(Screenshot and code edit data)
····················

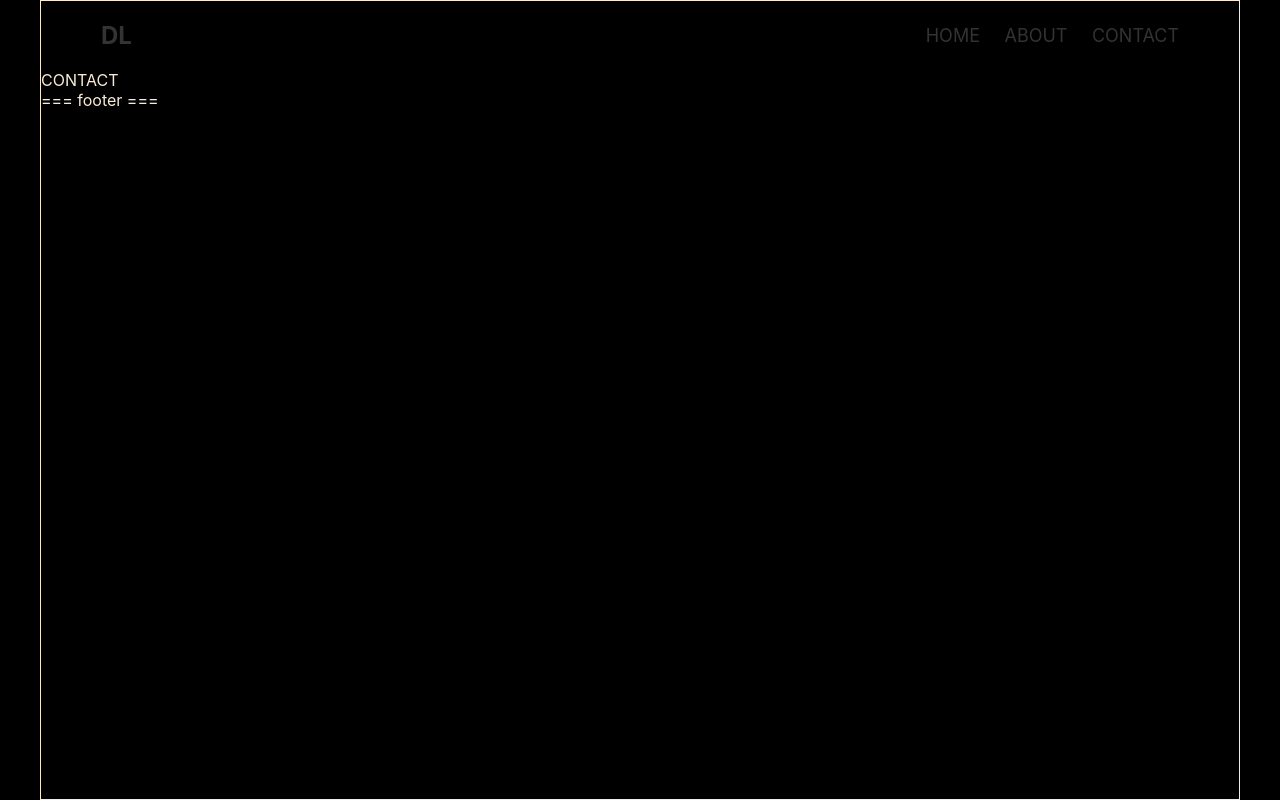
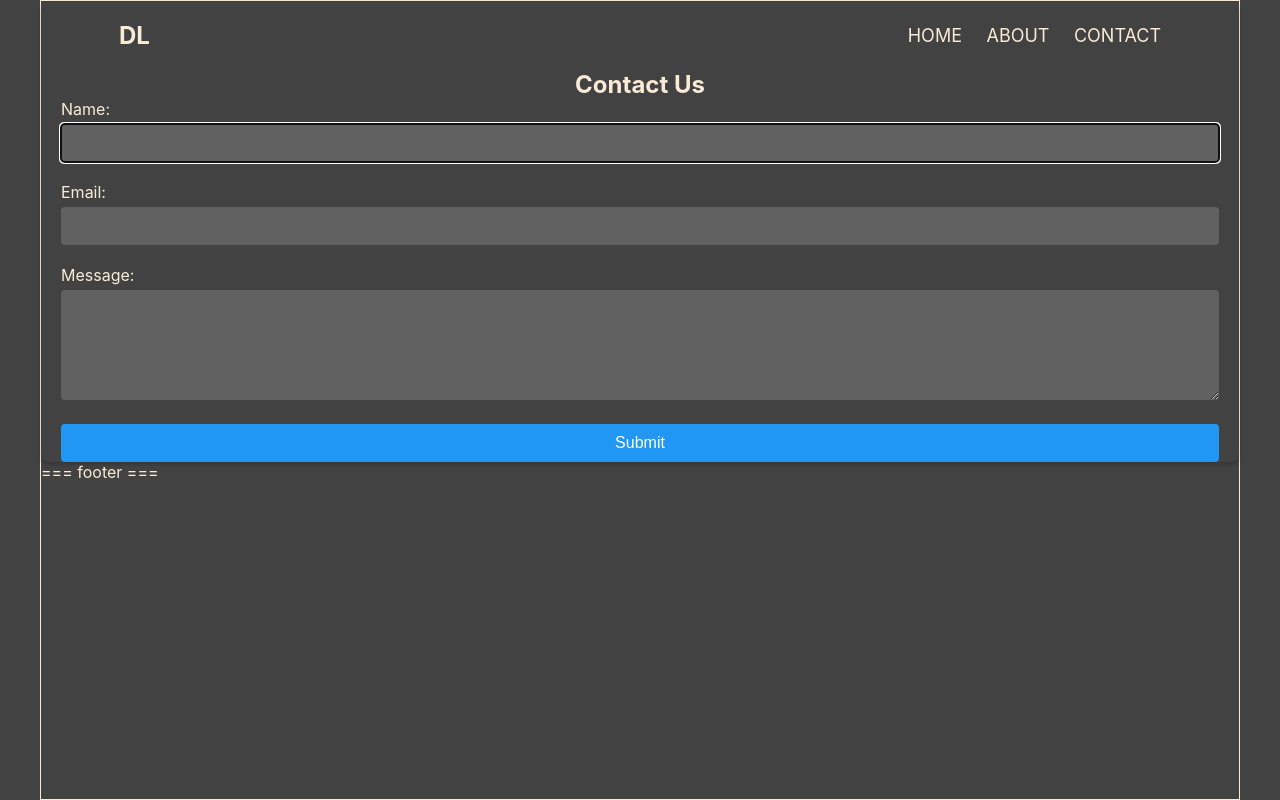
Before and after one commit to DenisLoza/profile_front-back, a website: page www/contact.html in a window 1280 px wide. Drawn offline with Linux system fonts and the light colour scheme.

Commit message:
add api download_pdf & add form to database

```diff
--- a/package.json
+++ b/package.json
@@ -14,6 +14,7 @@
     "nodemon": "^3.1.0"
   },
   "dependencies": {
+    "body-parser": "^1.20.2",
     "express": "^4.19.2"
   }
 }
--- a/www/api.js
+++ b/www/api.js
@@ -1,7 +1,7 @@
-// Обработчик при нажатии на кнопку "Download CV"
 document.addEventListener('DOMContentLoaded', function () {
     const downloadButton = document.getElementById('downloadButton');
 
+    if (downloadButton) {
         downloadButton.addEventListener('click', function () {
             fetch('/api/download-cv', {
                 method: 'GET',
@@ -26,4 +26,41 @@ document.addEventListener('DOMContentLoaded', function () {
                 console.error('Error downloading CV:', error);
             });
         });
+    }
+
+    const contactForm = document.getElementById("contact-form");
+    if (contactForm) {
+        contactForm.addEventListener("submit", async function(event) {
+            event.preventDefault(); // Предотвращаем стандартное поведение формы
+
+            var formData = {
+                name: document.getElementById("name").value,
+                email: document.getElementById("email").value,
+                message: document.getElementById("message").value
+            };
+
+            try {
+                const response = await fetch("/submit-form", {
+                    method: "POST",
+                    headers: {
+                        "Content-Type": "application/json"
+                    },
+                    body: JSON.stringify(formData)
                 });
+
+                if (response.ok) {
+                    this.reset(); // Сбрасываем форму
+                    document.getElementById("response-message").innerText = "Спасибо";
+                    document.getElementById("response-message").style.display = "block";
+                } else {
+                    throw new Error('Network response was not ok');
+                }
+            } catch (error) {
+                console.error("Error:", error);
+                this.reset(); // Сбрасываем форму
+                document.getElementById("response-message").innerText = "Ошибка";
+                document.getElementById("response-message").style.display = "block";
+            }
+        });
+    }
+});
--- a/www/contact.html
+++ b/www/contact.html
@@ -12,9 +12,29 @@
 </head>
 <body>
     <div class="container">
-        <header id="header"></header>
-        CONTACT
-    <footer id="footer"></footer>
+        <div class="contact">
+            <header id="header"></header>
+            <h2>Contact Us</h2>
+            <form id="contact-form" method="POST" action="/submit-form">
+                <div class="input-group">
+                    <label for="name">Name:</label>
+                    <input type="text" id="name" name="name" required autofocus>
+                </div>
+                <div class="input-group">
+                    <label for="email">Email:</label>
+                    <input type="email" id="email" name="email" required>
+                </div>
+                <div class="input-group">
+                    <label for="message">Message:</label>
+                    <textarea id="message" name="message" rows="5" required></textarea>
+                </div>
+                <button id="submit-button" type="submit">Submit</button>
+            </form>
+
+            <div id="response-message" style="display: none;"></div>
+        </div>
+        <footer id="footer"></footer>
     </div>
+    <script src="api.js"></script>
 </body>
 </html>
--- a/www/style.css
+++ b/www/style.css
@@ -17,7 +17,7 @@ ul {
 }
 
 body {
-    background-color: black;
+    background-color: #424242;
     color: antiquewhite;
 }
 
@@ -27,3 +27,55 @@ body {
     margin: 0 auto;
     border: 1px solid;
 }
+
+.contact {
+    padding: 0 20px;
+    border-radius: 8px;
+    box-shadow: 0 2px 4px rgba(0, 0, 0, 0.2);
+}
+
+.contact h2 {
+    margin-top: 0;
+    text-align: center;
+}
+
+.input-group {
+    margin-bottom: 20px;
+}
+
+.input-group label {
+    display: block;
+    margin-bottom: 5px;
+}
+
+.input-group input[type="text"],
+.input-group input[type="email"],
+.input-group textarea {
+    width: 100%;
+    padding: 10px;
+    border: none;
+    border-radius: 4px;
+    background-color: #616161;
+    color: #ffffff;
+    font-size: 16px;
+}
+
+.input-group textarea {
+    resize: vertical;
+}
+
+button {
+    width: 100%;
+    padding: 10px;
+    border: none;
+    border-radius: 4px;
+    background-color: #2196F3;
+    color: #ffffff;
+    font-size: 16px;
+    cursor: pointer;
+    transition: background-color 0.3s ease;
+}
+
+button:hover {
+    background-color: #1976D2;
+}
--- a/www/style_header.css
+++ b/www/style_header.css
@@ -14,8 +14,8 @@
 .logo a {
     font-size: 24px;
     font-weight: bold;
+    color: antiquewhite;
     text-decoration: none;
-    color: #333; /* Цвет ссылки */
 }
 
 .menu nav ul {
@@ -35,11 +35,11 @@
 
 .list_menu_item a {
     text-decoration: none;
-    color: #333; /* Цвет ссылки */
+    color: antiquewhite;
     font-size: 18px;
     transition: color 0.3s; /* Плавное изменение цвета */
 }
 
 .list_menu_item a:hover {
-    color: #FF0000; /* Цвет ссылки при наведении */
+    color:blue; /* Цвет ссылки при наведении */
 }
```
Also changed, not shown: main.js (+47 -2 lines), 1 other file. Lines whose indentation alone changed are shown as unchanged.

····················

What is expected: Could you state how many lines in the entries contain the word "message"? Reply with nothing but the number.

Exercise response: 9